Now I almost have proof positive that Splenda is inert and passes safely through the body.  Even if it sticks around in the body for a short while, nothing is going to react with it and it will pass out of the body as a result.   Now, not to say Splenda is perfect.  Far from it!  I really don't like maltodextrin too much and here is the article I wrote recently about it.

The scientists have discovered that sucralose is turning up in nature.  This has them worried and they've been concerned that the Chlorine component of sucralose will break down, separate and cause big trouble in the environment.  Thing is, they threw everything at sucralose and could NOT break it down at all.  This is good news!  It means it is totally inert, indestructible to heat and useless to the body - so it passes safely through and into the environment, where it seems it is not doing any mischief either.

Quote: "The resilience of sucralose may be a good thing in some ways.

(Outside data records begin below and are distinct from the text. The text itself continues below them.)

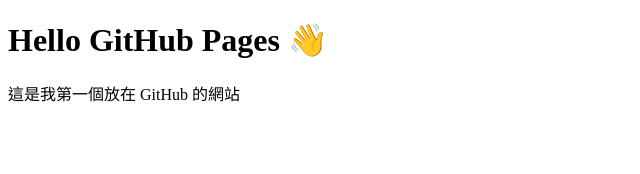
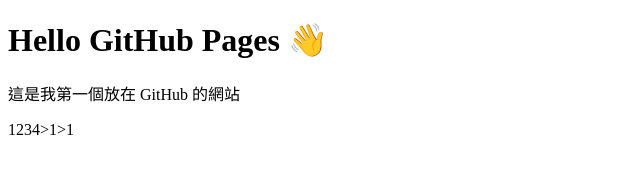
Before and after one commit to kilenliu/simple_pages, a plain HTML site: page index.html in a window 1280 px wide. Shown: the full height of the page, 0-640 px from the left. Drawn offline with Linux system fonts and the light colour scheme.

Commit message:
Update index.html

```diff
--- a/index.html
+++ b/index.html
@@ -7,5 +7,6 @@
 <body>
   <h1>Hello GitHub Pages 👋</h1>
   <p>這是我第一個放在 GitHub 的網站</p>
+  <p>1234>1>1
 </body>
 </html>
```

The researchers note that its resistance to degradation keeps it from breaking down into highly toxic chlorinated compounds."

Some people complain that the flora in the tummy is upset by Splenda.  Actually it simply does not contribute to providing food for the flora as sugar does.  Sugar creates yeast and other things eat the yeast.  Now there is Nevella, a Splenda product with more powerful probiotics than yogurt!

So much for the scaremongers!  This is still probably one of the best and safest artificial sweeteners on the market!   Here is one of my older more interesting articles about Splenda safety from my point of view.

Go ahead and use your own preferred sweeteners in my recipes.  Splenda Granular offers almost no volume or texture in my recipes.

Here is the article from Discovery News by Tim Wall:  June 23, 2011

"Sucralose, the artificial sweetener in Splenda, is one tough molecule.
The chemical passes right through the body, then through sewage treatment systems and out into surface and ground waters looking the same as it did when it was stirred into a cup of coffee.
No one knows how the ever-greater amounts of sucralose release into the environment affect the ecosystem. But research published in Environmental Engineering Science shows that the artificial sweetener is indeed making it through traditional water filtering systems.
The study’s authors, Arizona State University researchers Cesar Torres and Rosa Krajmalnik-Brown, recently studied the path sucralose follows from humans to rivers and other bodies of water.
  “Sucralose is a chlorinated sugar. Some of my work focuses on bioremediation of chlorinated organics,” says Krajmalnik-Brown in an ASU press release. “I know that many are toxic and they are more difficult to biodegrade than the non-chlorinated counterparts. Because of this, I became interested in sucralose and its fate in the environment.”
800px-MiRO3Samples of wastewater were taken from seven wastewater-processing plants in Arizona. For at least 48 days, the water was run through both anaerobic and aerobic biological batch reactors, systems designed to use natural processes to break down wastes. None of the samples showed a significant decrease in the amount of sucralose present.
Another set of experiments looked at the effects of chlorine, ozone, and ultraviolet light on the sucralose. Those three methods are used in the final stages of wastewater treatment, but none proved effective at breaking down sucralose.
The resilience of sucralose may be a good thing in some ways. The researchers note that its resistance to degradation keeps it from breaking down into highly toxic chlorinated compounds.
Sucralose could even be used to label water sources and trace wastewater as it flows into the environment.
Sucralose is already in more than 4000 products and the number of new products containing it increased by 14 percent in 2010. As the artificial sweetener continues to grow in popularity, we may want to keep an eye on where it ends up. It may well be there for a long time."